the guy is setting up in that picture are similar to how the cans in
the canneries moved from the can loft to the canning machines.
                                                                                  - Jim


Andy Laurent
 

I'm also a little late to the party on can loading in boxcars.  The Ahnapee & Western in Wisconsin had customers that received cans in bulk.  Evangeline Milk Company produced condensed milk for First National Stores in Boston, Mass.  In our era, they received carloads of baby vent-hole cans from Weirton, WV that were loaded in bulk rows and unloaded with the 'rakes' that Doug mentioned. The cans rolled down a 'rollway gravity conveyor' into a lift that brought them up into the can loft where they would be added to the canning line and fed by gravity.  See attached image of unloading.

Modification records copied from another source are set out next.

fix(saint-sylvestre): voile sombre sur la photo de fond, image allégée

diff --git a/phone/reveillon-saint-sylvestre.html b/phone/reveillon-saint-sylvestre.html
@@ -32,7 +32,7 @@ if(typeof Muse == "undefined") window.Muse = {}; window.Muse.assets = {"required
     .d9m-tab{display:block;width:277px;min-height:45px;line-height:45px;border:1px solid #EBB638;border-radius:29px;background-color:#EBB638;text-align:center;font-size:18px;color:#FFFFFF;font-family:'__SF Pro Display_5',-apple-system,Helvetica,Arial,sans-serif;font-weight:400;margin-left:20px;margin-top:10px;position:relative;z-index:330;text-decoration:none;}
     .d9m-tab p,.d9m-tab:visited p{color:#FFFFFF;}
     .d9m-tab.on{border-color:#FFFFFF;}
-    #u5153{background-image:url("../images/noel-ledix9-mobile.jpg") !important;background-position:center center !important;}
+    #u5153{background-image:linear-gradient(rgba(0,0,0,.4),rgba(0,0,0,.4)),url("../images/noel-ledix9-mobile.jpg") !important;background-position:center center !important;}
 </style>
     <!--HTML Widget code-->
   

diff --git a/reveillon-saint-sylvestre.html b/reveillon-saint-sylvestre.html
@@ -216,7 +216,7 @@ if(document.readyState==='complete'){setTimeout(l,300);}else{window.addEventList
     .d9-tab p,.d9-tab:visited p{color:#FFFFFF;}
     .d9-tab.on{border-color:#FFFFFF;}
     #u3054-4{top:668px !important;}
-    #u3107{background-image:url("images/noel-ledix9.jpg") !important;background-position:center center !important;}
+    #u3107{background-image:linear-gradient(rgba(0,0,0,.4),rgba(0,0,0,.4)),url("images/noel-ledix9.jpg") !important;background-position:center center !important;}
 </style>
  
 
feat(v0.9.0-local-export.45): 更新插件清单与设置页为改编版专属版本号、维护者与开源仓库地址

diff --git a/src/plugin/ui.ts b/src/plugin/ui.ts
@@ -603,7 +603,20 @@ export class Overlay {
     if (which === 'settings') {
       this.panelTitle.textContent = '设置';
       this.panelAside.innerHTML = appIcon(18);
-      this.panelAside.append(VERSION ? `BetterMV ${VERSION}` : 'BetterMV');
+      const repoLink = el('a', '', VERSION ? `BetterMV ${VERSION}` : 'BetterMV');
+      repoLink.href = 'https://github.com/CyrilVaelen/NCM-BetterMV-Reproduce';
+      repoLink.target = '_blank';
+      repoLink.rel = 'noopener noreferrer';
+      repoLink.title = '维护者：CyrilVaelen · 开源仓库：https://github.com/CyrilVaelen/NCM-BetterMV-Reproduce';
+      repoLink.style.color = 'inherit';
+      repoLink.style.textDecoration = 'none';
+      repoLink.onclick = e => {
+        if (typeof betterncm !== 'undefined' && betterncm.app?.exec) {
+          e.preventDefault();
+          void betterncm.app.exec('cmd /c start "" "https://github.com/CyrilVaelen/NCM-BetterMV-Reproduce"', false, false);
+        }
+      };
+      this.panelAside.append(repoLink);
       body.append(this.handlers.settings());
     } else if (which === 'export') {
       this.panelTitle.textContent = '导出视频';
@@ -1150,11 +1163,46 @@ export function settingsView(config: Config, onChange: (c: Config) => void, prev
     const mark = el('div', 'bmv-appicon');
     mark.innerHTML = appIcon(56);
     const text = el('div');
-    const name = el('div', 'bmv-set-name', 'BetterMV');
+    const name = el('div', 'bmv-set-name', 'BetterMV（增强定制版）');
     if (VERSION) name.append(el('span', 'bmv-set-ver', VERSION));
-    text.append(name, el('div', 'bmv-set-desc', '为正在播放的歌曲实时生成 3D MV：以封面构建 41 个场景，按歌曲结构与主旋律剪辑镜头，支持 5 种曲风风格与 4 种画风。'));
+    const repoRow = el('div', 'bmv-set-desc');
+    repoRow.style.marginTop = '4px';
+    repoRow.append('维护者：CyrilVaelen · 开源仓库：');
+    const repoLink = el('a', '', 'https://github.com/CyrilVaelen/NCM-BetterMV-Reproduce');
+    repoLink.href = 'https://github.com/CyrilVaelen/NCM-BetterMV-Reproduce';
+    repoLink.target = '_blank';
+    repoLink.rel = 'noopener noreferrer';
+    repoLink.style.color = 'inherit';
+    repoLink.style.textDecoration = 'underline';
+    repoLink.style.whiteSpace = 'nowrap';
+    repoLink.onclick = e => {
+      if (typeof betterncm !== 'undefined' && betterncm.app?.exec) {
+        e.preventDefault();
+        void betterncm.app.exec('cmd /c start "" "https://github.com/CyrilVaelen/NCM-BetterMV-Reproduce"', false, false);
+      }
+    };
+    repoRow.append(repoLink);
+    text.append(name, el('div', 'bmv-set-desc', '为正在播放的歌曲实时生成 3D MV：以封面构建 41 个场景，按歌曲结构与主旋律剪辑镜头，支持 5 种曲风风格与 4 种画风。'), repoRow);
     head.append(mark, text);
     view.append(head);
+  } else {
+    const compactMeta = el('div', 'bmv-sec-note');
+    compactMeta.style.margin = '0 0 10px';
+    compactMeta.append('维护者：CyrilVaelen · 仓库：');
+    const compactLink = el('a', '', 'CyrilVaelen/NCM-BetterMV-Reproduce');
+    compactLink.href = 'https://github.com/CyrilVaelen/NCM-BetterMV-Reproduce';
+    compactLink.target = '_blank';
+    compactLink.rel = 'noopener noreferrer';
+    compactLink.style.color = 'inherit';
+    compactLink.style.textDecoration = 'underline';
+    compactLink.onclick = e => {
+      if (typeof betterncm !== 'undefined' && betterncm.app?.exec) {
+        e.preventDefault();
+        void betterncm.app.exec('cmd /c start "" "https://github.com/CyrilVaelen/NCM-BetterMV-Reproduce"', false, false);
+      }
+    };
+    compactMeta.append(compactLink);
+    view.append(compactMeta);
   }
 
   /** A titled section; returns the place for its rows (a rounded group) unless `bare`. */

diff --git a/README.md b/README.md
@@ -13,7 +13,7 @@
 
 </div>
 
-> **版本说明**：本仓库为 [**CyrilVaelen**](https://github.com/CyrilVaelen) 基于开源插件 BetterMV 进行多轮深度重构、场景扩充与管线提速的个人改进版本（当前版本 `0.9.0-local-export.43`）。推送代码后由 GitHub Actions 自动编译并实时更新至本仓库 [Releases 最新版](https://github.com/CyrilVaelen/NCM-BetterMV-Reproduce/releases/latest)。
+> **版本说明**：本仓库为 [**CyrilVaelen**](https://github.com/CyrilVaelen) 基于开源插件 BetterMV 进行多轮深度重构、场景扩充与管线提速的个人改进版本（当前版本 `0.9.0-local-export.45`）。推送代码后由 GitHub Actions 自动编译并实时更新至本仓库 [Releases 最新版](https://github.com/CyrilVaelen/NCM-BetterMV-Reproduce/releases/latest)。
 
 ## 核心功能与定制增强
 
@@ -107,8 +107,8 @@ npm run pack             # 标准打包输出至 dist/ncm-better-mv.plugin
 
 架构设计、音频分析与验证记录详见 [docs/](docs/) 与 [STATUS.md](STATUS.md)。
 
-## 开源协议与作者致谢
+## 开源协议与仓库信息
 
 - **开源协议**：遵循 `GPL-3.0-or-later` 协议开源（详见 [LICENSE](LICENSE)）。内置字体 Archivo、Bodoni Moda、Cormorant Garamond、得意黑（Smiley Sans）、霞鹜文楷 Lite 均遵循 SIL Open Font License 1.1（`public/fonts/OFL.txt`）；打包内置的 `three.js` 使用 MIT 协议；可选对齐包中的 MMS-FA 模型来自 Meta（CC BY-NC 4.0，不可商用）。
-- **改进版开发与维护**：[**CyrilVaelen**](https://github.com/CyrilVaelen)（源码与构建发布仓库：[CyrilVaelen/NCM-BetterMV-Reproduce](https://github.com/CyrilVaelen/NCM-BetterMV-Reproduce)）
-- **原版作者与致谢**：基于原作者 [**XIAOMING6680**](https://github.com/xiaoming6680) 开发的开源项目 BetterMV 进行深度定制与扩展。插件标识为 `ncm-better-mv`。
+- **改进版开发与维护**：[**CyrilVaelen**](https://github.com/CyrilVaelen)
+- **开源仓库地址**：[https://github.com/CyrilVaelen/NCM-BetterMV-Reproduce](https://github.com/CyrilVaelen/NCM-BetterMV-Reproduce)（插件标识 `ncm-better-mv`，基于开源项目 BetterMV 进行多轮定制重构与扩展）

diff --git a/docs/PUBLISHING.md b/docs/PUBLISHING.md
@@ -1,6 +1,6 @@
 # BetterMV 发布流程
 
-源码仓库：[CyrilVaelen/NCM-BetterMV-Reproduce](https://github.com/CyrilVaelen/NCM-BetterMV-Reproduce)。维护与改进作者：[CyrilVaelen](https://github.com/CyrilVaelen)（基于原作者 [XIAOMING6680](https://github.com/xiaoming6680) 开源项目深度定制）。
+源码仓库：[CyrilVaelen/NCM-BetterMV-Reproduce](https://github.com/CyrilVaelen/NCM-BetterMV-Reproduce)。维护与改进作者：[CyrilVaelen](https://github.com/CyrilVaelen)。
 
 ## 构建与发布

The cherry canneries in Sturgeon Bay received cans differently.  Theirs were loaded in bags in the car, and unloaded mostly via team tracks into trucks for delivery to the offline canning plants.  Evangeline Milk would sometimes receive bagged cans also, and they later sourced from can plants nearer than WV.

See some sample waybills from the mid-60s here:
http://www.greenbayroute.com/1962ahwwaybills2.htm#03 
http://www.greenbayroute.com/1962ahwwaybills2.htm#15 
http://www.greenbayroute.com/1962ahwwaybills2.htm#18 

Regards,
Andy L.
Madison, WI